The kids are at daycare today and I have a little bit of extra time, so I was going to spend a while cleaning up the house, but that thought made me want to weep with the futility of it all, because the satisfaction of a clean house lasts approximately 90 seconds before it descends into chaos once again, and the satisfaction of a blog post will last at least twice as long as that. The thing is, Zach is incredibly destructive. Not in a way that I think is abnormal for a toddler, but in a way I think I was ill-prepared for, because it turns out — by comparison, at least — that Ellie was an incredibly quiet, tidy baby. Zach is a one-man wrecking crew, and also he is hell-bent on maiming himself in some sort of spectacular way. Child-proofing, it turns out (shocking absolutely no one with more than one child) is way harder the second time around. All of Ellie’s favourite toys have little pieces, or are magnetic, or are made of flimsy cardboard not designed to withstand ravenous chewing by a teething sibling! I’m sure I thrash around at night, mumbling sleepily, “Zach, NO! Stop pulling on the phone cord! Who left the baby gate open? Where did you FIND that? WHAT IS IN YOUR MOUTH?” I’m not prepared yet to say this is a girls vs. boys thing, but. Well.
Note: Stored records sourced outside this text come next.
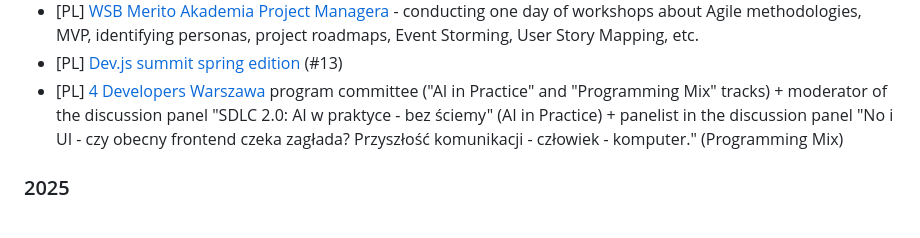
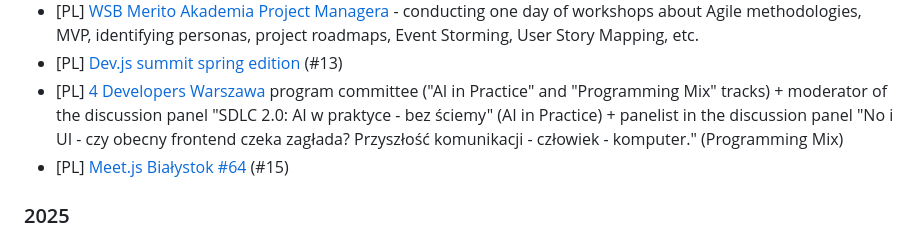
Before and after one commit to superdyzio/superdyzio.github.io, a Markdown page: README.md, the part around the change. Drawn GitHub-style.

Commit message:
add meet.js Bialystok

```diff
--- a/README.md
+++ b/README.md
@@ -37,6 +37,7 @@ _I'd be very happy to visit your event or company with one of these, just [let m
 - [PL] [WSB Merito Akademia Project Managera](https://www.merito.pl/poznan/studia-i-szkolenia/studia-podyplomowe/kierunki/zarzadzanie-projektem-akademia-project-managera-0) - conducting one day of workshops about Agile methodologies, MVP, identifying personas, project roadmaps, Event Storming, User Story Mapping, etc.
 - [PL] [Dev.js summit spring edition](https://www.youtube.com/watch?v=OraYiRWuiJ8) (#13)
 - [PL] [4 Developers Warszawa](https://4developers.org.pl/) program committee ("AI in Practice" and "Programming Mix" tracks) + moderator of the discussion panel "SDLC 2.0: AI w praktyce - bez ściemy" (AI in Practice) + panelist in the discussion panel "No i UI - czy obecny frontend czeka zagłada? Przyszłość komunikacji - człowiek - komputer." (Programming Mix)
+- [PL] [Meet.js Białystok #64](https://crossweb.pl/wydarzenia/64-meet-js-bialystok/) (#15)
 
 ### 2025
 - [PL] Mentor @ [BKI Hack hackathon](https://bkihack.pl/history/8-bydgoski-hackathon)
```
This is a new experience for me.
On Wednesday mornings, Ellie has gymnastics, and I think I get more of a workout than the little gymnasts because I spend an hour chasing him around the parent viewing area, which is filled with chairs and purses and plugs and vacuum cleaners and a steep set of stairs he is determined to climb even though he doesn’t really know how, plus a water bottle owned by one of the other parents he is determined to play with even though I would really prefer he not, a preference I make known every week by sighing dramatically every time he approaches it in the hopes that the other mom will stop leaving it temptingly on the floor (the first week I asked her to move it, which she did for a couple of minutes before putting it back on the floor). This has thus far been unsuccessful, although I am optimistic that next week might be better, because this week while tending to an Ellie with a sore foot (I’m not sure how she hurt it — I was too busy chasing him away from the water bottle to see what happened) he managed to crawl over to the water bottle, flip it over, and crawl through the lake it created on the floor TWICE before I got most of it cleaned up. (Water bottle mom: “He sure is QUICK, isn’t he?” Yes, he sure is. Now please move your feet so I can mop around them.) All of the other parents watched this happen, and no one offered to help, which made me feel a little sad about people. I left gymnastics this week all sweaty and frazzled and dishevelled and so worn out I actually ended up falling asleep while the kids napped that afternoon. I think I am going to join one of those calorie-counting websites so I can see if “keeping one-year-old alive at sister’s gymnastics lesson, 60 minutes” is in the list of activities.